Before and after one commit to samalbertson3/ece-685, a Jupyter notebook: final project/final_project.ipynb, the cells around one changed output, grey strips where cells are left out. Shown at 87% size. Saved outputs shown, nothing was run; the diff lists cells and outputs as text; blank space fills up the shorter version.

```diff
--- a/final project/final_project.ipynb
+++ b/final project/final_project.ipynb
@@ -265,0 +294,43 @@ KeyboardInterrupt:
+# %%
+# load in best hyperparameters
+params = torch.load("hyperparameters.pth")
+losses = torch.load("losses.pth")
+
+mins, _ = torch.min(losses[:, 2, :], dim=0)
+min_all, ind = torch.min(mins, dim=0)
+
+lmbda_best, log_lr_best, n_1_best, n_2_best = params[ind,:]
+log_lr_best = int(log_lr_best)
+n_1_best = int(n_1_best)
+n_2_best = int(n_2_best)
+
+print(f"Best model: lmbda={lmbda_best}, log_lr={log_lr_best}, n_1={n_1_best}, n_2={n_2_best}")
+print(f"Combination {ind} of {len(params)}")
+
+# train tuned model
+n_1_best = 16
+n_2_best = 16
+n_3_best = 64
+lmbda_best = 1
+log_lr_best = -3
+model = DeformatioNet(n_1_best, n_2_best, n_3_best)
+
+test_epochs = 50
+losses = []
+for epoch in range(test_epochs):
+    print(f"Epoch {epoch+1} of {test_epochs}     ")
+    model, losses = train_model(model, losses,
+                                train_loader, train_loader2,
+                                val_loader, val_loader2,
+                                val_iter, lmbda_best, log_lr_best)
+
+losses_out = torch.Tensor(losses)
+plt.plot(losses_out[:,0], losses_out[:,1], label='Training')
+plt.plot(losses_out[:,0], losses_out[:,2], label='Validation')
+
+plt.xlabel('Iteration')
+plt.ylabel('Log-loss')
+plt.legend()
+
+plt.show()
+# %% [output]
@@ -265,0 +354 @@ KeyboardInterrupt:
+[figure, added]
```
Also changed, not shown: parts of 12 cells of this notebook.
########
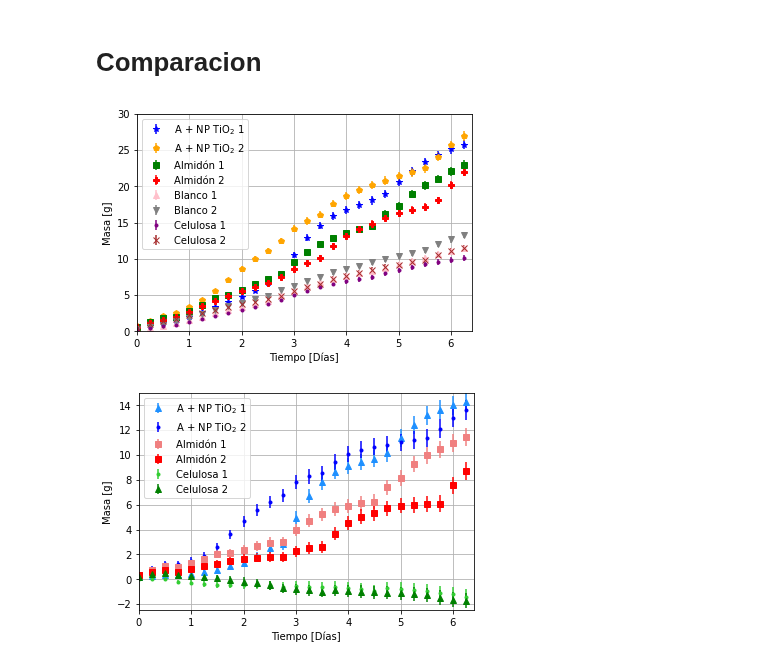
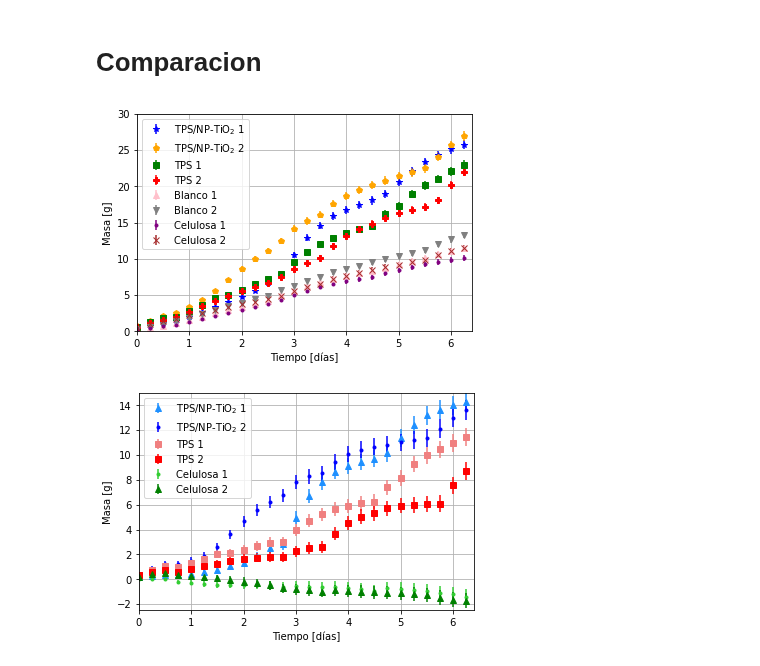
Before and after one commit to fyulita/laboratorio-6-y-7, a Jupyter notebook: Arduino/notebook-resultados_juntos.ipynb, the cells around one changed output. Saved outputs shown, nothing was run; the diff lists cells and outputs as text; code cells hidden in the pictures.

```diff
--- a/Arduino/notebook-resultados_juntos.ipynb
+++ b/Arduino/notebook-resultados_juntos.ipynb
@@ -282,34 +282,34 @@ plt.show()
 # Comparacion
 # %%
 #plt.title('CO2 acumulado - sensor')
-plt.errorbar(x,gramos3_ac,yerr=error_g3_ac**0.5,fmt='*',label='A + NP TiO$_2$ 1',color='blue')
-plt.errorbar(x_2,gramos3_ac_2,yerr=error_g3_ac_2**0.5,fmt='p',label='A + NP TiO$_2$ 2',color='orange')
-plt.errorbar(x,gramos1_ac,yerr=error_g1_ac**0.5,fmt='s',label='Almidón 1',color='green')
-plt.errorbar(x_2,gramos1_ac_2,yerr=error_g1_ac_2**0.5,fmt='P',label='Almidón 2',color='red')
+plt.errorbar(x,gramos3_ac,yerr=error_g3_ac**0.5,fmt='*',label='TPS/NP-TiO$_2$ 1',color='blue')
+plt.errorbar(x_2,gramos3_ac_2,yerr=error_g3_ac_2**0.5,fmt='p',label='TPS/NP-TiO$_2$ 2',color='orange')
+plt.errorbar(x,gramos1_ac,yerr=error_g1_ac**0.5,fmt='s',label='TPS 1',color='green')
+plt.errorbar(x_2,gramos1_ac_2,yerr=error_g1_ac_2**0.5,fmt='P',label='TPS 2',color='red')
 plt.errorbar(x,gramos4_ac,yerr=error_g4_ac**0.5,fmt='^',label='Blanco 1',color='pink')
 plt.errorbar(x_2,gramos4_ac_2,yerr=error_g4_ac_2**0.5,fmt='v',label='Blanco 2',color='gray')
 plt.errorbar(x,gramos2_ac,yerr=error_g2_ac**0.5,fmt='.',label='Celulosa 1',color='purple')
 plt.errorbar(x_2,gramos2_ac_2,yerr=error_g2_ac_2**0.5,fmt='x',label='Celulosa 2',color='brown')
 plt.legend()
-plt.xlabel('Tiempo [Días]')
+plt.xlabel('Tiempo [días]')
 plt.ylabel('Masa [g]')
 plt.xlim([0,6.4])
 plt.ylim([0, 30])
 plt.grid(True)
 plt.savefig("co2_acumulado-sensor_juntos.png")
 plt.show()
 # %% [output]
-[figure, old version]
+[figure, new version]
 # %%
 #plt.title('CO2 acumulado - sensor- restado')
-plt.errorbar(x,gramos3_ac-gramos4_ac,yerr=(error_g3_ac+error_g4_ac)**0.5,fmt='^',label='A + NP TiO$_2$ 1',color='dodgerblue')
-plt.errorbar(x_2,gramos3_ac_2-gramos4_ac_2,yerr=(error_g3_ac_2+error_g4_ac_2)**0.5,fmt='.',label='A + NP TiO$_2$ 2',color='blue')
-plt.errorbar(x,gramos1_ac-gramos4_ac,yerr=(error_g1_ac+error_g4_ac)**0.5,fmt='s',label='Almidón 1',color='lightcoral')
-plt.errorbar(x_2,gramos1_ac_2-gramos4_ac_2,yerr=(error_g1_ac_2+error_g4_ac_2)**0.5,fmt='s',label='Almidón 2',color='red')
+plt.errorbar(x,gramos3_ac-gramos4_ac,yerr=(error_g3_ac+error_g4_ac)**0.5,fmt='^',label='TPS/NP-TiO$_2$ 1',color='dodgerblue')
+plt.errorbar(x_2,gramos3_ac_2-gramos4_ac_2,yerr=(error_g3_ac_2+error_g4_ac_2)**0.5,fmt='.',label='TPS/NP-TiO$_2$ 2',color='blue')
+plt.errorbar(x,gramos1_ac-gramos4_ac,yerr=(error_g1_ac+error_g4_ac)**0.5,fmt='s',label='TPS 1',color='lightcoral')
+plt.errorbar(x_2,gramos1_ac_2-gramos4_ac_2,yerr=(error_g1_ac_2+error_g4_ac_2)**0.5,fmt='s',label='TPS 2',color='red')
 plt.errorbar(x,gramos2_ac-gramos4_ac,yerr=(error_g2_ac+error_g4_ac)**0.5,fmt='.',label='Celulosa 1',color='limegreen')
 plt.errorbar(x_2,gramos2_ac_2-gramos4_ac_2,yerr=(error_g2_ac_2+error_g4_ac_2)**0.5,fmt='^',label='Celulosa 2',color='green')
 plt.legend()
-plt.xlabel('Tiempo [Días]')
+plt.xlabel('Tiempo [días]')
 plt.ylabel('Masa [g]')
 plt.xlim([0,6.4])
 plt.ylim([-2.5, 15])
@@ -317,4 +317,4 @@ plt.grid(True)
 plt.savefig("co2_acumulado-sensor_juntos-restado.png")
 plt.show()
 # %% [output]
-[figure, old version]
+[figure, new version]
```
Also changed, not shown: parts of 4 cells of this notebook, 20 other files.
########
Task details = Once the line with "Before and after one commit to samalbertson3/ece-685, a" is found in the records above, print exactly that line and every line after it through the line with "Also changed, not shown: parts of 12".

Output of the task =
Before and after one commit to samalbertson3/ece-685, a Jupyter notebook: final project/final_project.ipynb, the cells around one changed output, grey strips where cells are left out. Shown at 87% size. Saved outputs shown, nothing was run; the diff lists cells and outputs as text; blank space fills up the shorter version.

```diff
--- a/final project/final_project.ipynb
+++ b/final project/final_project.ipynb
@@ -265,0 +294,43 @@ KeyboardInterrupt:
+# %%
+# load in best hyperparameters
+params = torch.load("hyperparameters.pth")
+losses = torch.load("losses.pth")
+
+mins, _ = torch.min(losses[:, 2, :], dim=0)
+min_all, ind = torch.min(mins, dim=0)
+
+lmbda_best, log_lr_best, n_1_best, n_2_best = params[ind,:]
+log_lr_best = int(log_lr_best)
+n_1_best = int(n_1_best)
+n_2_best = int(n_2_best)
+
+print(f"Best model: lmbda={lmbda_best}, log_lr={log_lr_best}, n_1={n_1_best}, n_2={n_2_best}")
+print(f"Combination {ind} of {len(params)}")
+
+# train tuned model
+n_1_best = 16
+n_2_best = 16
+n_3_best = 64
+lmbda_best = 1
+log_lr_best = -3
+model = DeformatioNet(n_1_best, n_2_best, n_3_best)
+
+test_epochs = 50
+losses = []
+for epoch in range(test_epochs):
+    print(f"Epoch {epoch+1} of {test_epochs}     ")
+    model, losses = train_model(model, losses,
+                                train_loader, train_loader2,
+                                val_loader, val_loader2,
+                                val_iter, lmbda_best, log_lr_best)
+
+losses_out = torch.Tensor(losses)
+plt.plot(losses_out[:,0], losses_out[:,1], label='Training')
+plt.plot(losses_out[:,0], losses_out[:,2], label='Validation')
+
+plt.xlabel('Iteration')
+plt.ylabel('Log-loss')
+plt.legend()
+
+plt.show()
+# %% [output]
@@ -265,0 +354 @@ KeyboardInterrupt:
+[figure, added]
```
Also changed, not shown: parts of 12 cells of this notebook.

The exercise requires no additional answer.